WebCritic Revisited

As I mentioned in my last post I rewrote one of my personal apps (WebCritic) to use Web::Simple over the Thanksgiving holiday. It was exciting, writing one of the first apps to use the brand new Web::Simple. Of course, that also meant that I had to read incomplete doc, deal with examples that didn’t work, and in general just deal with the whole hassle of an immature project. Of course that was rewarding though, because I got a chance to help beef up the doc some, fix the broken examples, and convince mst to add a basic feature that will allow me to run the server standalone.
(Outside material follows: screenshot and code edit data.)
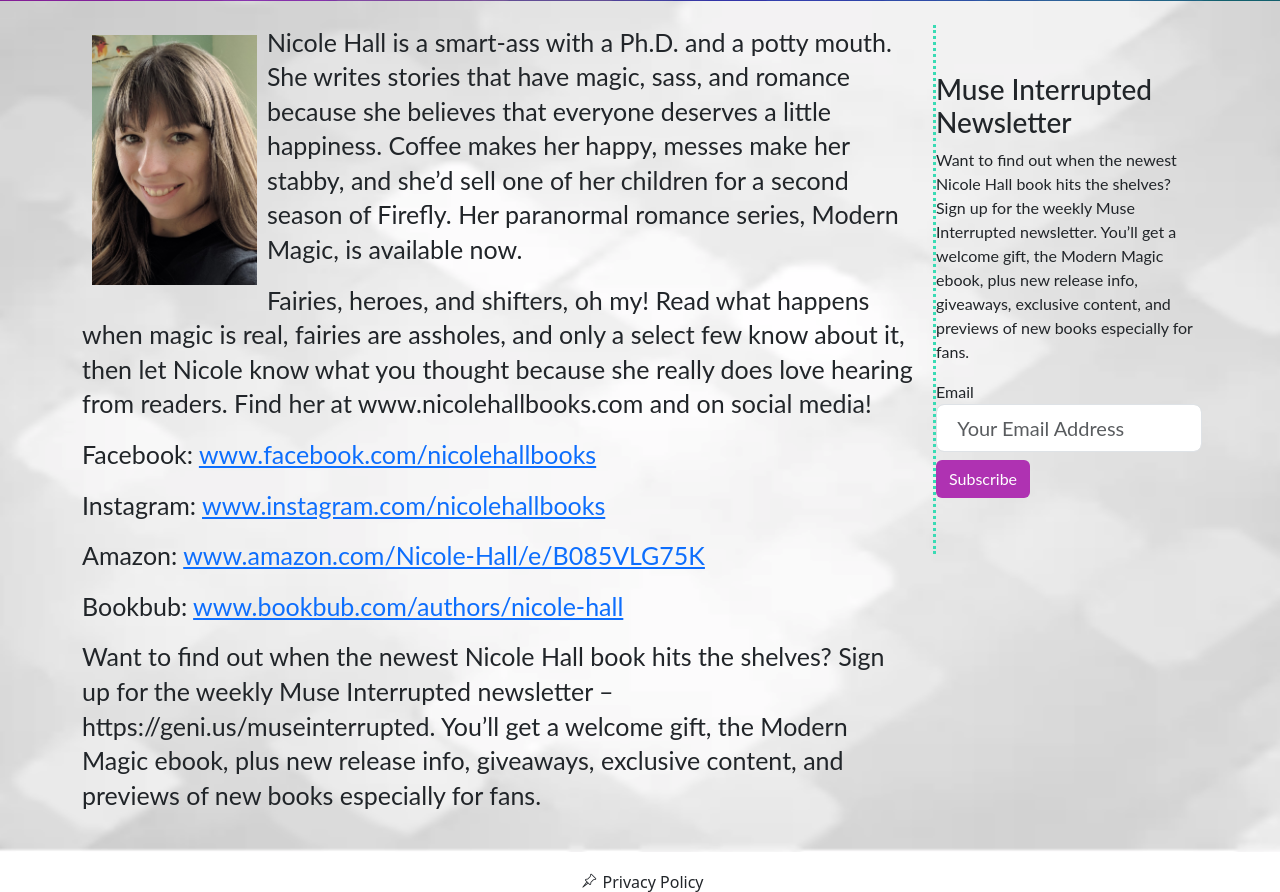
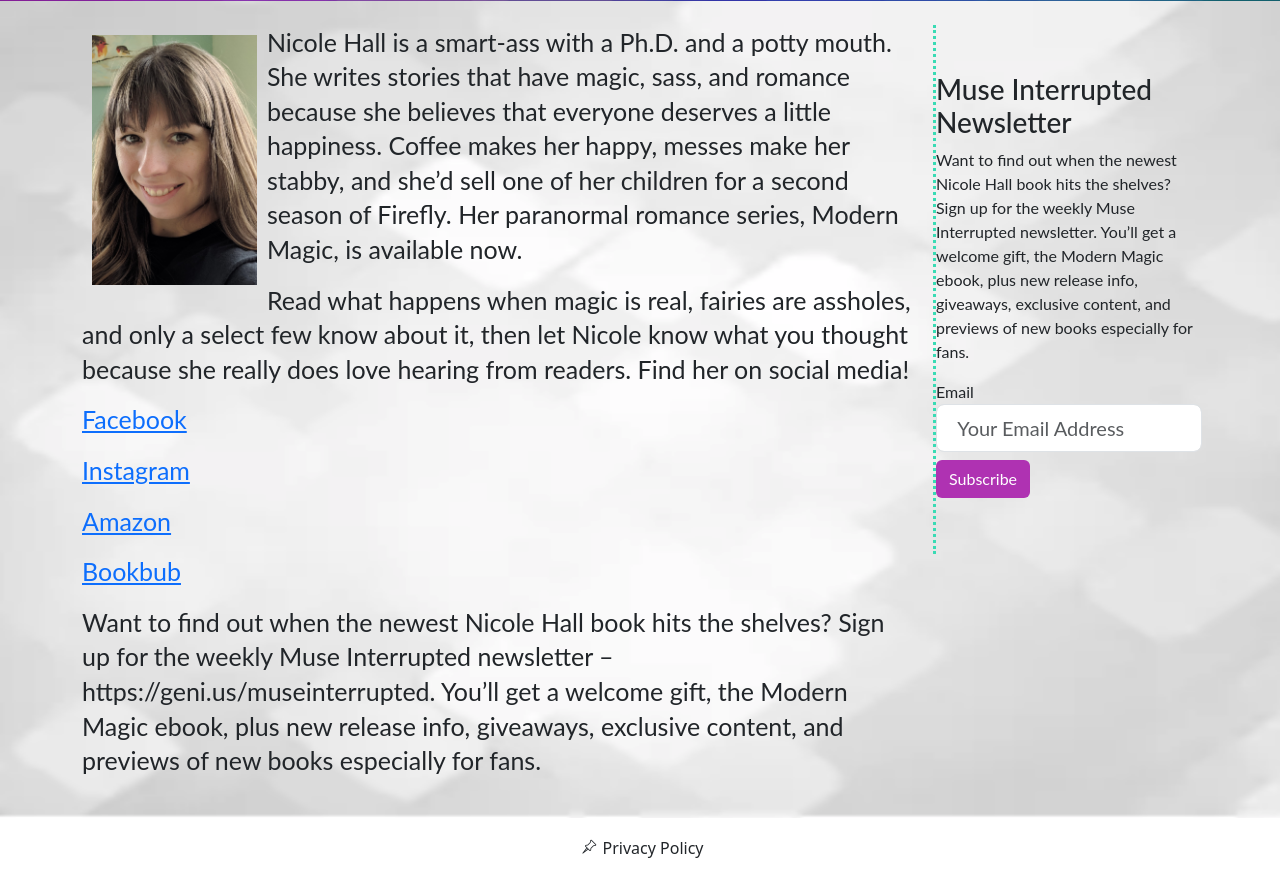
Before and after one commit to rakshassa/nicolehallbooks, a Rails app: page /about in a window 1280 px wide. Shown: the part 379-1271 px from the top of the page. After the commit the page ends 1237 px from the top, so only its background shows below. Run offline with Rails 7, Linux system fonts and the light colour scheme; style sheets or scripts are compiled from the project's sources; parts of the project's set-up code (start-up, migrations or seed data) failed here and were passed over; some libraries are stand-ins or nearby versions.

Commit message:
update links

```diff
--- a/app/views/homes/about.html.erb
+++ b/app/views/homes/about.html.erb
@@ -9,15 +9,15 @@
 
         <p>Nicole Hall is a smart-ass with a Ph.D. and a potty mouth. She writes stories that have magic, sass, and romance because she believes that everyone deserves a little happiness. Coffee makes her happy, messes make her stabby, and she’d sell one of her children for a second season of Firefly. Her paranormal romance series, Modern Magic, is available now.</p>
 
-        <p>Fairies, heroes, and shifters, oh my! Read what happens when magic is real, fairies are assholes, and only a select few know about it, then let Nicole know what you thought because she really does love hearing from readers. Find her at www.nicolehallbooks.com and on social media!</p>
+        <p>Read what happens when magic is real, fairies are assholes, and only a select few know about it, then let Nicole know what you thought because she really does love hearing from readers. Find her on social media!</p>
 
-        <p>Facebook: <a href="https://www.facebook.com/nicolehallbooks">www.facebook.com/nicolehallbooks</a></p>
+        <p><a href="https://www.facebook.com/groups/174295247208890">Facebook</a></p>
 
-        <p>Instagram: <a href="https://www.instagram.com/nicolehallbooks">www.instagram.com/nicolehallbooks</a></p>
+        <p><a href="https://www.instagram.com/nicolehallbooks">Instagram</a></p>
 
-        <p>Amazon: <a href="https://www.amazon.com/Nicole-Hall/e/B085VLG75K">www.amazon.com/Nicole-Hall/e/B085VLG75K</a></p>
+        <p><a href="https://www.amazon.com/Nicole-Hall/e/B085VLG75K">Amazon</a></p>
 
-        <p>Bookbub: <a href="https://www.bookbub.com/authors/nicole-hall">www.bookbub.com/authors/nicole-hall</a></p>
+        <p><a href="https://www.bookbub.com/authors/nicole-hall">Bookbub</a></p>
 
         <p>Want to find out when the newest Nicole Hall book hits the shelves? Sign up for the weekly Muse Interrupted newsletter – https://geni.us/museinterrupted. You’ll get a welcome gift, the Modern Magic ebook, plus new release info, giveaways, exclusive content, and previews of new books especially for fans.</p>
 
```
There are two cool, unqiue features of Web::Simple that I’ve used so far. The first is the use of HTML::Tags, which is undocumented so far, but super easy to use. See my last, and already linked to, post for an example of that one. Or if you are curious see my use of it. The nice thing is that I can write my html all nicely formatted or whatever, and the server outputs it without extraneous whitespace.

The other feature I’ve used allows really dumb, static serving for a Web::Simple app. Normally that would be discouraged, but because my app is meant to be run by devs from the commandline I kinda need this. Check it out:

dispatch {
   sub (/) { ... },
   sub (/criticisms) { ... },
   sub (/static/**) {
      my $file = $_[1];
      open my $fh, '<', "static/$file" or return [ 404, [ 'Content-type', 'text/html' ], [ 'file not found']];
      local $/ = undef;
      my $data = <$fh>;
      close $fh or return [ 500, [ 'Content-type', 'text/html' ], [ 'Internal Server Error'] ];
      [ 200, [ 'Content-type' => 'text/html' ], [ $data ] ]

So basically the static matcher just reads in a file under the static location and spits it back out. I haven’t checked what happens if you put ‘..’ in the path or anything like that, but again, this is for local usage, so I won’t stress much over it.

And because Web::Simple isn’t really geared to be a standalone server, I also redid the view part, which was entirely ExtJS, to use jQuery. Basically to use the Ext Grid I was loading the largish Ext javascript, the Ext css, and numerous images. jQuery really solves different, more basic problems, whereas Ext is an entire UI framework. I love Ext and think that all commercial, large scale projects should consider it. On the other hand, Ext has a weird license which makes me nervous including it in an OS project. Technically that’s ok, but if someone were to use my OS app to make money, I think they might have to pay the Ext people, which doesn’t sit nicely with me. Also it’s a huge framework that I was using probably 5% of for my project.

So instead of using the Ext Grid I just have a sortable table with columns that can be toggled. I do still miss the qtip (nice mouseover text) and general organization that I got from using the Ext framework, but I think the former can probably be solved with some research, and the latter is just my lack of knowledge coding “bare metal” javascript. Of course it’s not really bare metal since I’m using jQuery, but it’s certainly much closer.

In general this has been a lot of fun. Normally I’m a fan of large frameworks. At work we use (and I love!) ExtJS, Catalyst, Moose, and DBIx::Class. All of them (except maybe DBIx::Class) are probably the largest frameworks in their respective fields. But I get some perverse pleasure (and I do mean perverse) from using such a minimalistic toolset. I’d say that the switch to jQuery was warranted as Ext can significantly slow down the browser. The switch to Web::Simple over CGIApp was pretty much just for fun, but I learned a lot, and that’s certainly worth something.

Lastly, since revisiting this I realize that I should release it to CPAN. Once it’s complete (which depends on the next release of Web::Simple) I’ll release it. I’d expect my end of that to be done before the end of the week. As for Web::Simple, I’m not sure what else needs to be done to consider it release worthy, but I’ll be doing what I can to make that happen as well.

Posted Mon, Nov 30, 2009